Another California Court Raises Doubts on Employee Non-Solicitation Provisions

Last November, we discussed the potential impact of a recent California appellate court decision, AMN Healthcare, Inc. v. Aya Healthcare Services, Inc., 28 Cal. App. 5th 923 (2018), which called into question long-standing California precedent enforcing certain employee non-solicitation provisions.  However, we noted it was too soon to forecast the implications of that case.

Though it is still early, it appears the tide may be turning, as a California federal district court recently issued a decision that relied upon AMN’s holding and found that the employee non-solicitation provision in the plaintiff’s contract were unenforceable under California law.

In Barker v. Insight Global, LLC, Judge Freeman in the Northern District of California followed AMN and reconsidered and reversed her prior ruling dismissing an employee’s attempt to void his employment agreement.  John Barker, a former employee of a staffing services company, Insight Global LLC, asserted that his prior employment agreement, including the non-solicitation provisions, was unlawful.  Judge Freeman initially granted Insight Global’s motion to dismiss Barker’s claims related to the non-solicitation provisions of his prior employment agreement.  However, after the AMN decision, the court granted a motion for reconsideration and reversed its decision.

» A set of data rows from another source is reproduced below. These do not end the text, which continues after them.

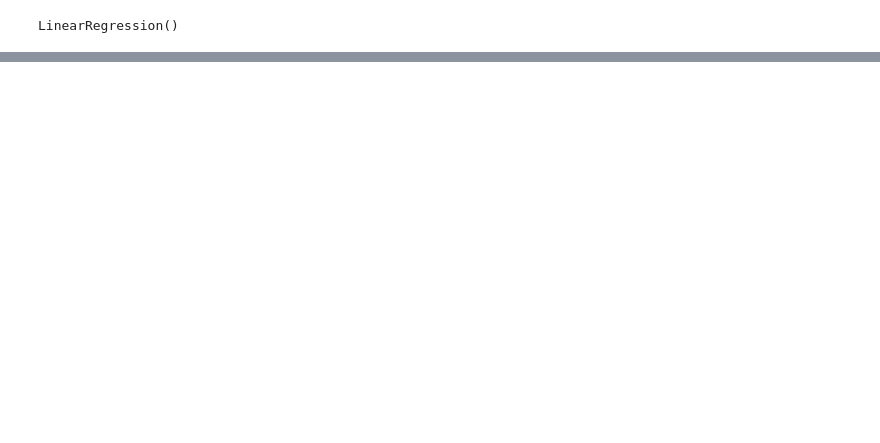
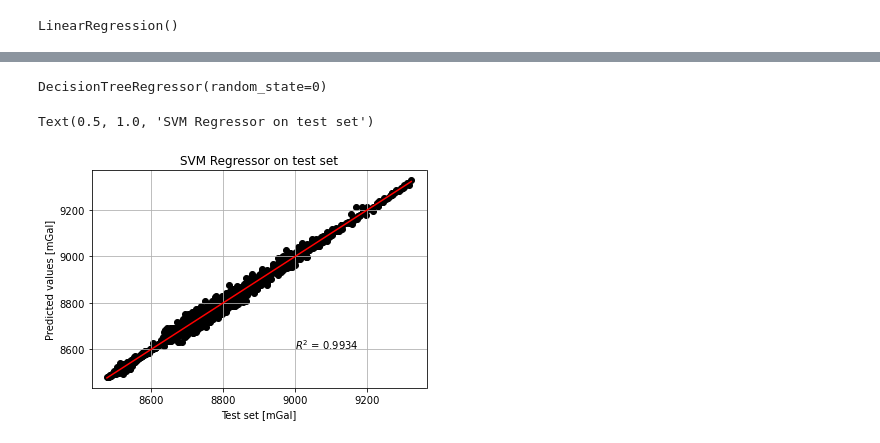
Before and after one commit to SirTales/B.S._work, a Jupyter notebook: regression.ipynb, the cells around one changed output, grey strips where cells are left out. Drawn from its saved outputs; the diff is of its cells as text; code cells hidden in the pictures; blank space fills up the shorter version.

```diff
--- a/regression.ipynb
+++ b/regression.ipynb
@@ -116,0 +117,5 @@ array([[1.0101579078119818, -1.241530723333974, -0.7941001295171786],
+# %%
+from sklearn.svm import SVR
+
+regressor = SVR(kernel = 'rbf') # arg: kernel type (rbf - radial based function kernel - most commonly used)
+regressor.fit(x_train,y_train)
@@ -116,0 +142,24 @@ array([[1.0101579078119818, -1.241530723333974, -0.7941001295171786],
+# %%
+from sklearn.tree import DecisionTreeRegressor
+regressor2 = DecisionTreeRegressor(random_state=0)
+regressor2.fit(x_train,y_train)
+# %% [output]
+DecisionTreeRegressor(random_state=0)
+# %%
+y_pred_train_dtr = regressor2.predict(x_train)                 # predict the data for plot
+y_pred_test_dtr = regressor2.predict(x_test)
+r2_train_dtr = ('%.4f' % regressor2.score(x_train, y_train))   # get R^2 value for train set
+r2_test_dtr = ('%.4f' % regressor2.score(x_test,y_test))
+# %%
+plt.scatter(scy.inverse_transform(y_test),scy.inverse_transform(y_pred_test_dtr.reshape(len(y_pred_test_dtr),1)), c ='black')
+plt.plot([min(scy.inverse_transform(y_test)), max(scy.inverse_transform(y_test))],
+         [min(scy.inverse_transform(y_test)), max(scy.inverse_transform(y_test))], c='r')   # line plot for real values
+plt.grid()
+plt.xlabel('Test set [mGal]')
+plt.ylabel('Predicted values [mGal]')
+plt.text(9000,8600,'$R^2$ = '+ str(r2_test_dtr))                                                # R^2 value
+
+plt.title('SVM Regressor on test set')
+# %% [output]
+Text(0.5, 1.0, 'SVM Regressor on test set')
+[figure, added]
```
Also changed, not shown: parts of 16 cells of this notebook.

As we previously explained, the AMN court departed from frequently-cited precedent in Loral Corp. v. Moyes, 174 Cal. App. 3d 268 (1985), which upheld the enforceability of non-solicitation provisions in certain circumstances in California.  Instead, the AMN court analyzed Edwards v. Arthur Anderson LLP, 44 Cal. 4th 937 (2008) and opined that it conflicted with Loral, noting that Loral’s “use of a reasonableness standard in analyzing the nonsolicitation clause . . . [] appears to conflict with Edwards’s interpretation of [California Business & Professions Code] section 16600, which . . . prevents a former employer from restraining a former employee from engaging in his or her ‘lawful profession, trade, or business of any kind.’”

“[C]onvinced by the reasoning in AMN that California law is properly interpreted post-Edwards to invalidate employee nonsolicitation provisions,”  Judge Freeman  also noted that she was not persuaded that AMN’s secondary ruling—that the nonsolicitation provision therein was invalid under Loral based upon those employees’ particular job duties—“abrogates or limits” AMN’s primary ruling.  Indeed, Judge Freeman found the overall analysis in AMN “to be persuasive.”

These recent developments indicate that the landscape for non-solicitation provisions in California is rapidly evolving.  Employers should consult with counsel on how to best address any risks and concerns these new opinions may create.  We will, of course, continue to monitor further guidance from the courts on this critical employee mobility issue.